[Web interface edit records]
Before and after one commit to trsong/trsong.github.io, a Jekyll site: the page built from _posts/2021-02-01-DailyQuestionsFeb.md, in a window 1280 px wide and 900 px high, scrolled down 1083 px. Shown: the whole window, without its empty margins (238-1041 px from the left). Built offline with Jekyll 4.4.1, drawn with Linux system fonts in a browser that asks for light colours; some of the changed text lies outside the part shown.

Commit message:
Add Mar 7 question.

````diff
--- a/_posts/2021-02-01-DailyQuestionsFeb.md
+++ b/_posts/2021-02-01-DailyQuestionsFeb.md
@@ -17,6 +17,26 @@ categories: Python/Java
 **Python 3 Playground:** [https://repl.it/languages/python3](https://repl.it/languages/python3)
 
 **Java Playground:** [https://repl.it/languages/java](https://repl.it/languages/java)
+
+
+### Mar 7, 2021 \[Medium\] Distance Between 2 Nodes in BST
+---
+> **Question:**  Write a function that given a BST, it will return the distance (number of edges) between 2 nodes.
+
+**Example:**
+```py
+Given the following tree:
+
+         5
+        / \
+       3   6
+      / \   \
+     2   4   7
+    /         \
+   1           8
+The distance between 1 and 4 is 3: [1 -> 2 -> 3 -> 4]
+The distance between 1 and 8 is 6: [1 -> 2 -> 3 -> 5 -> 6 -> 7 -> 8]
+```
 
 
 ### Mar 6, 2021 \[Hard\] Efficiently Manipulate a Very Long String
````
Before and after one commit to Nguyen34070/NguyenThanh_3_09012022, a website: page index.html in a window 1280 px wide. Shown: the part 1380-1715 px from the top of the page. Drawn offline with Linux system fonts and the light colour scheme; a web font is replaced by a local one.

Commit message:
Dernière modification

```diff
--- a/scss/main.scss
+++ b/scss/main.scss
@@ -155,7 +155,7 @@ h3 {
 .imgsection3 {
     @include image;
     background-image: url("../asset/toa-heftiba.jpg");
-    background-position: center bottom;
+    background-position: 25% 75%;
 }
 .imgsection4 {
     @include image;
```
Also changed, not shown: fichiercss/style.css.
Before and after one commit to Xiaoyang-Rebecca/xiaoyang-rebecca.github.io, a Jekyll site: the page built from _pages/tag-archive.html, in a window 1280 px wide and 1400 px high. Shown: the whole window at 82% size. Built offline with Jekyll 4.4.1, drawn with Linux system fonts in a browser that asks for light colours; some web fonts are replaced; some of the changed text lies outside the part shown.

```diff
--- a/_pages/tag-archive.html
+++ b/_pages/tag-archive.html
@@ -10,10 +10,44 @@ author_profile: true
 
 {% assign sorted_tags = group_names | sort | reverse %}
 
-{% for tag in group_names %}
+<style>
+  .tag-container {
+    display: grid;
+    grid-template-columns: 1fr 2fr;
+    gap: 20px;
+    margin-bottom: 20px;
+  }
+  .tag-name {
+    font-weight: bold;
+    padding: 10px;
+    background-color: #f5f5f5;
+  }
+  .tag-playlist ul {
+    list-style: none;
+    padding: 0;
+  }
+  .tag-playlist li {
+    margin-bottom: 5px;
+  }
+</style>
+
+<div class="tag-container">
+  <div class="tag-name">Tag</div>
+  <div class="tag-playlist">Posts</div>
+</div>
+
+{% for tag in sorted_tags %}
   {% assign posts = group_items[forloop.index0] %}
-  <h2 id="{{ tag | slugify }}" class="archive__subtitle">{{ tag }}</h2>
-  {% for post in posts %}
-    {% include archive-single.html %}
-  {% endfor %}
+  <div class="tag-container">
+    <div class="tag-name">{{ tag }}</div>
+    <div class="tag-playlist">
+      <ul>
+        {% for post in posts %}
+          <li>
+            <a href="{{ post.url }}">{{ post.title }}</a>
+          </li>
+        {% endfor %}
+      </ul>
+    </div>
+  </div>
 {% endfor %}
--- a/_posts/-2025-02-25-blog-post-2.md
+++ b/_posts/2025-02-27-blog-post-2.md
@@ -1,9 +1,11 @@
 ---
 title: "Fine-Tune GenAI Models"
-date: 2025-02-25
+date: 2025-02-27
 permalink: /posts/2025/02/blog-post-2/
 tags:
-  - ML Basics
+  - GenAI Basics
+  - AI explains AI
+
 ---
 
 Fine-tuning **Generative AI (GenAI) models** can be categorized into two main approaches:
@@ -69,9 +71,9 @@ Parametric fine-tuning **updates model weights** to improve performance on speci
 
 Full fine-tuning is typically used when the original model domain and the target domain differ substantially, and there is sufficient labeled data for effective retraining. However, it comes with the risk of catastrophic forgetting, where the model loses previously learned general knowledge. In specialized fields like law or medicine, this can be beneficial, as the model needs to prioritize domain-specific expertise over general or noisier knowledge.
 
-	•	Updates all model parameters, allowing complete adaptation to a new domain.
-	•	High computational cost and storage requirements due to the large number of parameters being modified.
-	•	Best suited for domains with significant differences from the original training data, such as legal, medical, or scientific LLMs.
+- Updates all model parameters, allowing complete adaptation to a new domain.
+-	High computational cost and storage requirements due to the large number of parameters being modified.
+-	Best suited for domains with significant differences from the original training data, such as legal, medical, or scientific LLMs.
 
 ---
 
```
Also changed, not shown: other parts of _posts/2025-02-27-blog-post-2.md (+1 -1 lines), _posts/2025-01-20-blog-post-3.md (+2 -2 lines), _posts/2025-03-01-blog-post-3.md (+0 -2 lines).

- **What you have to do**
Output every line above without altering anything.

- **Your response**
Before and after one commit to trsong/trsong.github.io, a Jekyll site: the page built from _posts/2021-02-01-DailyQuestionsFeb.md, in a window 1280 px wide and 900 px high, scrolled down 1083 px. Shown: the whole window, without its empty margins (238-1041 px from the left). Built offline with Jekyll 4.4.1, drawn with Linux system fonts in a browser that asks for light colours; some of the changed text lies outside the part shown.

Commit message:
Add Mar 7 question.

````diff
--- a/_posts/2021-02-01-DailyQuestionsFeb.md
+++ b/_posts/2021-02-01-DailyQuestionsFeb.md
@@ -17,6 +17,26 @@ categories: Python/Java
 **Python 3 Playground:** [https://repl.it/languages/python3](https://repl.it/languages/python3)
 
 **Java Playground:** [https://repl.it/languages/java](https://repl.it/languages/java)
+
+
+### Mar 7, 2021 \[Medium\] Distance Between 2 Nodes in BST
+---
+> **Question:**  Write a function that given a BST, it will return the distance (number of edges) between 2 nodes.
+
+**Example:**
+```py
+Given the following tree:
+
+         5
+        / \
+       3   6
+      / \   \
+     2   4   7
+    /         \
+   1           8
+The distance between 1 and 4 is 3: [1 -> 2 -> 3 -> 4]
+The distance between 1 and 8 is 6: [1 -> 2 -> 3 -> 5 -> 6 -> 7 -> 8]
+```
 
 
 ### Mar 6, 2021 \[Hard\] Efficiently Manipulate a Very Long String
````
Before and after one commit to Nguyen34070/NguyenThanh_3_09012022, a website: page index.html in a window 1280 px wide. Shown: the part 1380-1715 px from the top of the page. Drawn offline with Linux system fonts and the light colour scheme; a web font is replaced by a local one.

Commit message:
Dernière modification

```diff
--- a/scss/main.scss
+++ b/scss/main.scss
@@ -155,7 +155,7 @@ h3 {
 .imgsection3 {
     @include image;
     background-image: url("../asset/toa-heftiba.jpg");
-    background-position: center bottom;
+    background-position: 25% 75%;
 }
 .imgsection4 {
     @include image;
```
Also changed, not shown: fichiercss/style.css.
Before and after one commit to Xiaoyang-Rebecca/xiaoyang-rebecca.github.io, a Jekyll site: the page built from _pages/tag-archive.html, in a window 1280 px wide and 1400 px high. Shown: the whole window at 82% size. Built offline with Jekyll 4.4.1, drawn with Linux system fonts in a browser that asks for light colours; some web fonts are replaced; some of the changed text lies outside the part shown.

```diff
--- a/_pages/tag-archive.html
+++ b/_pages/tag-archive.html
@@ -10,10 +10,44 @@ author_profile: true
 
 {% assign sorted_tags = group_names | sort | reverse %}
 
-{% for tag in group_names %}
+<style>
+  .tag-container {
+    display: grid;
+    grid-template-columns: 1fr 2fr;
+    gap: 20px;
+    margin-bottom: 20px;
+  }
+  .tag-name {
+    font-weight: bold;
+    padding: 10px;
+    background-color: #f5f5f5;
+  }
+  .tag-playlist ul {
+    list-style: none;
+    padding: 0;
+  }
+  .tag-playlist li {
+    margin-bottom: 5px;
+  }
+</style>
+
+<div class="tag-container">
+  <div class="tag-name">Tag</div>
+  <div class="tag-playlist">Posts</div>
+</div>
+
+{% for tag in sorted_tags %}
   {% assign posts = group_items[forloop.index0] %}
-  <h2 id="{{ tag | slugify }}" class="archive__subtitle">{{ tag }}</h2>
-  {% for post in posts %}
-    {% include archive-single.html %}
-  {% endfor %}
+  <div class="tag-container">
+    <div class="tag-name">{{ tag }}</div>
+    <div class="tag-playlist">
+      <ul>
+        {% for post in posts %}
+          <li>
+            <a href="{{ post.url }}">{{ post.title }}</a>
+          </li>
+        {% endfor %}
+      </ul>
+    </div>
+  </div>
 {% endfor %}
--- a/_posts/-2025-02-25-blog-post-2.md
+++ b/_posts/2025-02-27-blog-post-2.md
@@ -1,9 +1,11 @@
 ---
 title: "Fine-Tune GenAI Models"
-date: 2025-02-25
+date: 2025-02-27
 permalink: /posts/2025/02/blog-post-2/
 tags:
-  - ML Basics
+  - GenAI Basics
+  - AI explains AI
+
 ---
 
 Fine-tuning **Generative AI (GenAI) models** can be categorized into two main approaches:
@@ -69,9 +71,9 @@ Parametric fine-tuning **updates model weights** to improve performance on speci
 
 Full fine-tuning is typically used when the original model domain and the target domain differ substantially, and there is sufficient labeled data for effective retraining. However, it comes with the risk of catastrophic forgetting, where the model loses previously learned general knowledge. In specialized fields like law or medicine, this can be beneficial, as the model needs to prioritize domain-specific expertise over general or noisier knowledge.
 
-	•	Updates all model parameters, allowing complete adaptation to a new domain.
-	•	High computational cost and storage requirements due to the large number of parameters being modified.
-	•	Best suited for domains with significant differences from the original training data, such as legal, medical, or scientific LLMs.
+- Updates all model parameters, allowing complete adaptation to a new domain.
+-	High computational cost and storage requirements due to the large number of parameters being modified.
+-	Best suited for domains with significant differences from the original training data, such as legal, medical, or scientific LLMs.
 
 ---
 
```
Also changed, not shown: other parts of _posts/2025-02-27-blog-post-2.md (+1 -1 lines), _posts/2025-01-20-blog-post-3.md (+2 -2 lines), _posts/2025-03-01-blog-post-3.md (+0 -2 lines).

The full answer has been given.